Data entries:
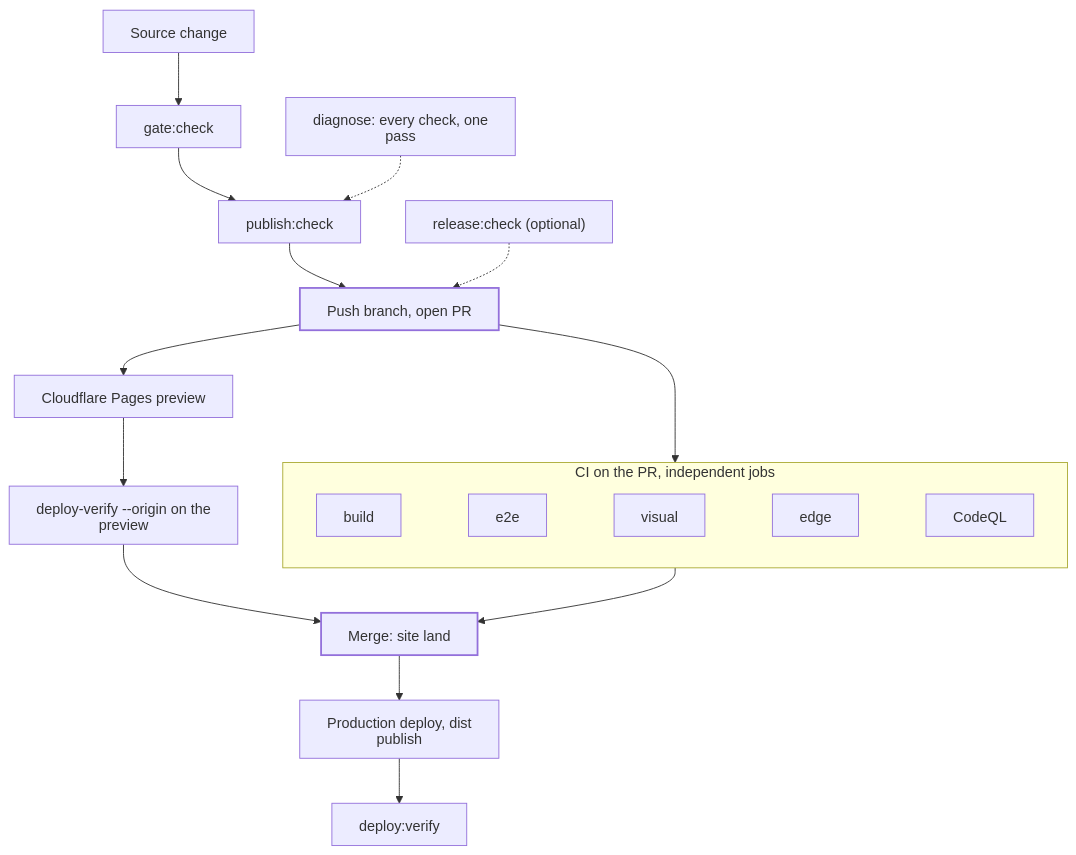
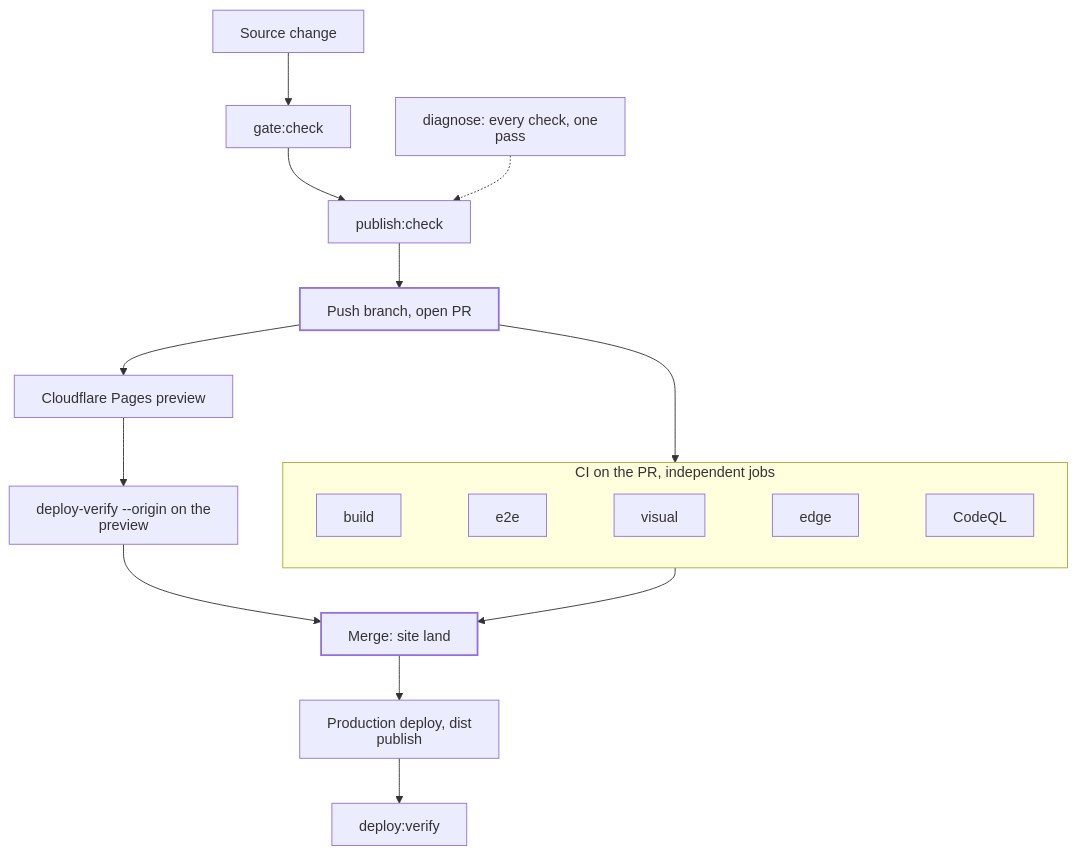
The diagram in docs/diagrams/validation-flow.mmd (joeseverino/jseverino.com), drawn with Mermaid before and after one commit. The commit also changed 220 other files, not shown here.

```diff
--- a/docs/diagrams/validation-flow.mmd
+++ b/docs/diagrams/validation-flow.mmd
@@ -1,18 +1,17 @@
 %%{init: { "htmlLabels": false } }%%
 flowchart TB
     A["Source change"] --> B["gate:check"] --> C["publish:check"] --> D["Push branch, open PR"]
     G["diagnose: every check, one pass"] -.-> C
-    R["release:check (optional)"] -.-> D
     D --> CI
     D --> P["Cloudflare Pages preview"] --> V["deploy-verify --origin on the preview"]
     CI --> M["Merge: site land"]
     V --> M
     M --> PD["Production deploy, dist publish"] --> F["deploy:verify"]
 
     subgraph CI ["CI on the PR, independent jobs"]
         direction LR
         CB["build"] ~~~ CE["e2e"] ~~~ CV["visual"] ~~~ CG["edge"] ~~~ CQ["CodeQL"]
     end
 
     classDef anchor stroke-width:2px;
     class D,M anchor;
```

● **What is needed**
The records above must be copied exactly, with no pictures carried over.

● **Exercise response**
The diagram in docs/diagrams/validation-flow.mmd (joeseverino/jseverino.com), drawn with Mermaid before and after one commit. The commit also changed 220 other files, not shown here.

```diff
--- a/docs/diagrams/validation-flow.mmd
+++ b/docs/diagrams/validation-flow.mmd
@@ -1,18 +1,17 @@
 %%{init: { "htmlLabels": false } }%%
 flowchart TB
     A["Source change"] --> B["gate:check"] --> C["publish:check"] --> D["Push branch, open PR"]
     G["diagnose: every check, one pass"] -.-> C
-    R["release:check (optional)"] -.-> D
     D --> CI
     D --> P["Cloudflare Pages preview"] --> V["deploy-verify --origin on the preview"]
     CI --> M["Merge: site land"]
     V --> M
     M --> PD["Production deploy, dist publish"] --> F["deploy:verify"]
 
     subgraph CI ["CI on the PR, independent jobs"]
         direction LR
         CB["build"] ~~~ CE["e2e"] ~~~ CV["visual"] ~~~ CG["edge"] ~~~ CQ["CodeQL"]
     end
 
     classDef anchor stroke-width:2px;
     class D,M anchor;
```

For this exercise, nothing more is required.